Several thousand years ago, there were already settlements on Wawlhügel on the Vistula. According to legend, a dragon would visit the city every day, leaving fiery carnage in his wake. One day an orphan managed to tame the beast, and as thanks, received the hand of the princess. Now, Krakow could blossom and become an important centre of trade and science. The past wealth of the city is still visible in the magnificent old town. The central point of Krakow is the Rynek Glowny market. Here, tradesmen of the Middle Ages and Early Modern Era would meet, where the latest news was circulated. It was not only the centre of Krakow but the centre of the entire country. The city breathes life into its history. Palaces and houses from the Gothic, Renaissance, Baroque and Classic eras stand side by side; the Rynek Glowny is the largest medieval market in Europe. It’s no surprise that the entire old town belongs to the World Heritage Association. The gothic Marienkirche, Wawel Castle as well as the dragon’s lair are some of the main attractions in Krakow. Never the less, the city is in no way old-fashioned or boring.

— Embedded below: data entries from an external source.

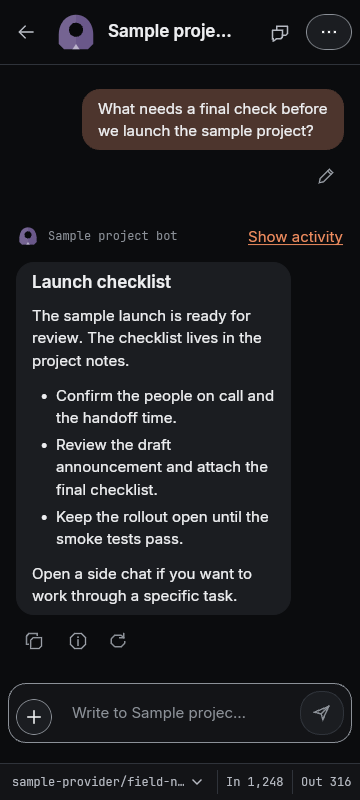
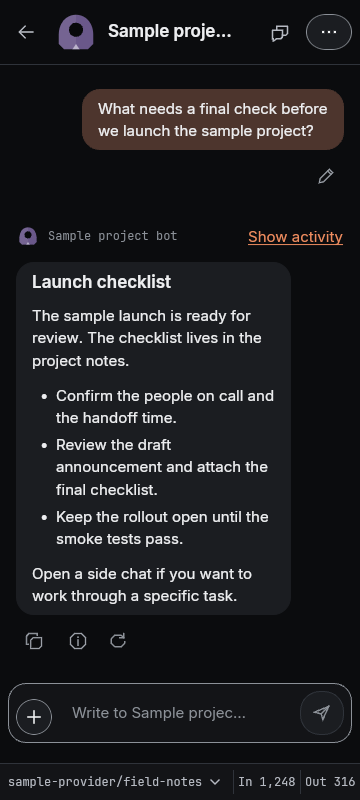
fix: preserve composer button bounds and fit the status bar on phones

diff --git a/src/Drover.Native/Controls/Menu.cs b/src/Drover.Native/Controls/Menu.cs
@@ -22,6 +22,8 @@ public sealed class Menu : Grid
 
     private MenuItem? afterClose;
 
+    private Pressable? opener;
+
     #endregion
 
     #region Constructors
@@ -35,7 +37,7 @@ public sealed class Menu : Grid
         trigger.Content = content;
         trigger.Padding = new(Tokens.Number("DvSpace3"), 0, Tokens.Number("DvSpace3"), 0);
         trigger.FontWeight = (Windows.UI.Text.FontWeight)Tokens.Dictionary["DvWeightLabel"];
-        trigger.Click += (_, _) => OpenList();
+        trigger.Click += (_, _) => OpenAt(trigger);
         Children.Add(trigger);
 
         flyout.Content = list;
@@ -116,6 +118,28 @@ public sealed class Menu : Grid
 
     #endregion
 
+    #region Internal Methods
+
+    /// <summary>Opens the actions from a control that has its own layout and accessible name.</summary>
+    internal void OpenAt(Pressable anchor)
+    {
+        opener = anchor;
+        var presenter = new Style(typeof(FlyoutPresenter));
+        presenter.Setters.Add(new Setter(Control.BackgroundProperty, Tokens.Brush(anchor, "DvBg2")));
+        presenter.Setters.Add(new Setter(Control.BorderBrushProperty, Tokens.Brush(anchor, "DvLine")));
+        presenter.Setters.Add(new Setter(Control.BorderThicknessProperty, new Thickness(Tokens.Number("DvBorder"))));
+        presenter.Setters.Add(new Setter(Control.CornerRadiusProperty, new CornerRadius(Tokens.Number("DvRadiusCard"))));
+        presenter.Setters.Add(new Setter(Control.PaddingProperty, new Thickness(Tokens.Number("DvSpace1"))));
+        presenter.Setters.Add(new Setter(MinWidthProperty, Tokens.Number("DvMenuWidth")));
+        presenter.Setters.Add(new Setter(MinHeightProperty, 0d));
+        presenter.Setters.Add(new Setter(Control.IsTabStopProperty, false));
+        flyout.FlyoutPresenterStyle = presenter;
+        list.RequestedTheme = anchor.ActualTheme;
+        flyout.ShowAt(anchor);
+    }
+
+    #endregion
+
     #region Private Methods
 
     private void Describe()
@@ -137,22 +161,6 @@ public sealed class Menu : Grid
         }
     }
 
-    private void OpenList()
-    {
-        var presenter = new Style(typeof(FlyoutPresenter));
-        presenter.Setters.Add(new Setter(Control.BackgroundProperty, Tokens.Brush(this, "DvBg2")));
-        presenter.Setters.Add(new Setter(Control.BorderBrushProperty, Tokens.Brush(this, "DvLine")));
-        presenter.Setters.Add(new Setter(Control.BorderThicknessProperty, new Thickness(Tokens.Number("DvBorder"))));
-        presenter.Setters.Add(new Setter(Control.CornerRadiusProperty, new CornerRadius(Tokens.Number("DvRadiusCard"))));
-        presenter.Setters.Add(new Setter(Control.PaddingProperty, new Thickness(Tokens.Number("DvSpace1"))));
-        presenter.Setters.Add(new Setter(MinWidthProperty, Tokens.Number("DvMenuWidth")));
-        presenter.Setters.Add(new Setter(MinHeightProperty, 0d));
-        presenter.Setters.Add(new Setter(Control.IsTabStopProperty, false));
-        flyout.FlyoutPresenterStyle = presenter;
-        list.RequestedTheme = ActualTheme;
-        flyout.ShowAt(trigger);
-    }
-
     // The menu closes and the focus goes back to its button first, so a dialog the action opens remembers the
     // button as the place to return to.
     private void Choose(object sender, RoutedEventArgs args)
@@ -171,7 +179,7 @@ public sealed class Menu : Grid
 
     private void Act(MenuItem item)
     {
-        trigger.TakeFocus();
+        (opener ?? trigger).TakeFocus();
         item.RaiseSelected();
     }
 

diff --git a/src/Drover.Native/Chat/Composer.cs b/src/Drover.Native/Chat/Composer.cs
@@ -25,13 +25,17 @@ public sealed class Composer : Grid
 
     private readonly TravelLine travel = new();
 
-    private readonly Menu more = new()
+    private readonly IconButton more = new()
     {
-        TriggerIcon = IconName.Plus,
+        Icon = IconName.Plus,
         Label = "More options",
-        ShowTriggerLabel = false,
-        Placement = FlyoutPlacementMode.TopEdgeAlignedLeft,
         VerticalAlignment = VerticalAlignment.Bottom,
+    };
+
+    private readonly Menu options = new()
+    {
+        Label = "Message options",
+        Placement = FlyoutPlacementMode.TopEdgeAlignedLeft,
     };
 
     private readonly TextBox field = new()
@@ -91,10 +95,7 @@ public sealed class Composer : Grid
 
         voice = Pieces.Make<VoiceComposerViewModel>(this);
         Labelled(attach, IconName.Attach, "Attach file");
-        more.Trigger.Padding = new(0);
-        more.Trigger.MinWidth = Targets.Minimum;
-        ToolTipService.SetToolTip(more.Trigger, more.Label);
-        more.Items.Add(attach);
+        options.Items.Add(attach);
         IconOnly(stop, IconName.Stop, StopLabel);
         IconOnly(send, IconName.Send, SendLabel);
         if (OperatingSystem.IsAndroid())
@@ -113,7 +114,7 @@ public sealed class Composer : Grid
         AutomationProperties.SetAutomationId(send, "ComposerSend");
         AutomationProperties.SetAutomationId(stop, "ComposerStop");
         AutomationProperties.SetAutomationId(attach, "ComposerAttach");
-        AutomationProperties.SetAutomationId(more.Trigger, "ComposerMore");
+        AutomationProperties.SetAutomationId(more, "ComposerMore");
 
         BuildField();
         BuildRow();
@@ -125,12 +126,13 @@ public sealed class Composer : Grid
         column.Children.Add(spoken);
         Children.Add(column);
 
+        more.Click += (_, _) => options.OpenAt(more);
         attach.Selected += async (_, _) => await Pick();
         pickModel.Selected += (_, _) =>
         {
             if (model is { } shown)
             {
-                Picker?.Open(more.Trigger, shown);
+                Picker?.Open(more, shown);
             }
         };
         stop.Click += async (_, _) => await (model?.Cancel() ?? Task.CompletedTask);
@@ -413,16 +415,16 @@ public sealed class Composer : Grid
         var offersModel = modelPickerInMenu && Picker is not null && model is { HasModelChoice: true };
         pickModel.IsEnabled = model is { Disabled: false, ChoosingModel: false };
 
-        if (offersModel && !more.Items.Contains(pickModel))
+        if (offersModel && !options.Items.Contains(pickModel))
         {
-            more.Items.Add(pickModel);
+            options.Items.Add(pickModel);
         }
         else if (!offersModel)
         {
-            more.Items.Remove(pickModel);
+            options.Items.Remove(pickModel);
         }
 
-        more.Trigger.IsEnabled = attach.IsEnabled || (offersModel && pickModel.IsEnabled);
+        more.IsEnabled = attach.IsEnabled || (offersModel && pickModel.IsEnabled);
     }
 
     // A narrow window with Stop and Send side by side gives the field the whole first row and puts the two under it.

diff --git a/src/Drover.Native/Chat/ConversationStatus.cs b/src/Drover.Native/Chat/ConversationStatus.cs
@@ -51,6 +51,7 @@ public sealed class ConversationStatus : Border
         Grid.SetColumn(expand, 1);
         name.Children.Add(modelWords);
         name.Children.Add(expand);
+        modelButton.Padding = Tokens.Space("DvSpace2", "DvSpace1");
         modelButton.Content = name;
 
         current.Margin = Tokens.Space("DvSpace3", "DvSpace1");
@@ -204,7 +205,7 @@ public sealed class ConversationStatus : Border
             {
                 Child = label,
                 VerticalAlignment = VerticalAlignment.Center,
-                Padding = Tokens.Space("DvSpace2", "DvSpace1"),
+                Padding = new(Tokens.Number("DvSpace1")),
                 BorderBrush = Tokens.Brush(this, "DvLine"),
                 BorderThickness = new(Tokens.Number("DvBorder"), 0, 0, 0),
             });

diff --git a/README.md b/README.md
@@ -31,7 +31,7 @@ The server holds the permissions. A bot can only call a tool you granted it, and
 <p align="center">
   <picture>
     <source media="(prefers-color-scheme: light)" srcset="docs/images/readme/conversation-light.png" />
-    <img src="docs/images/readme/conversation-dark.png" width="900" alt="Drover in a browser with a sample conversation and its open ledger. Colored icons mark web search and a page read, and a gray terminal icon marks a command." />
+    <img src="docs/images/readme/conversation-dark.png" width="900" alt="Drover in a browser with a sample conversation. The status bar below the message field shows the current model and the latest reply's input and output tokens." />
   </picture>
 </p>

It is in fact quite the opposite: as a university city it’s extremely lively and young. Loads of bars, clubs and cafes stay open late into the night. The basement pubs in the old town come highly recommended.
Schindler’s List and the Second World War
Despite its splendour, Krakow still shows the scars of its history. Whilst under occupation by Germany in the Second World War, there was much suffering. Already by 1941, the Nazis had established the Jewish Ghettos south of the Vistula, from which inhabitants would be transported, en masse, to the surrounding concentration and extermination camps. Whilst today, much of the Ghetto is no longer standing, Oskar Schindler’s factory, which saved the lives of many Jewish people, was transformed into a museum and place of memorial. The film ‘Schindler’s List’ was filmed, almost entirely in Krakow on original locations. The Galizien Jewish Museum shows that Jewish history and life was entwined with Krakow from a very early time. The Auschwitz concentration camp can be found only a few kilometres away from western Krakow. Today, here you can find a memorial site.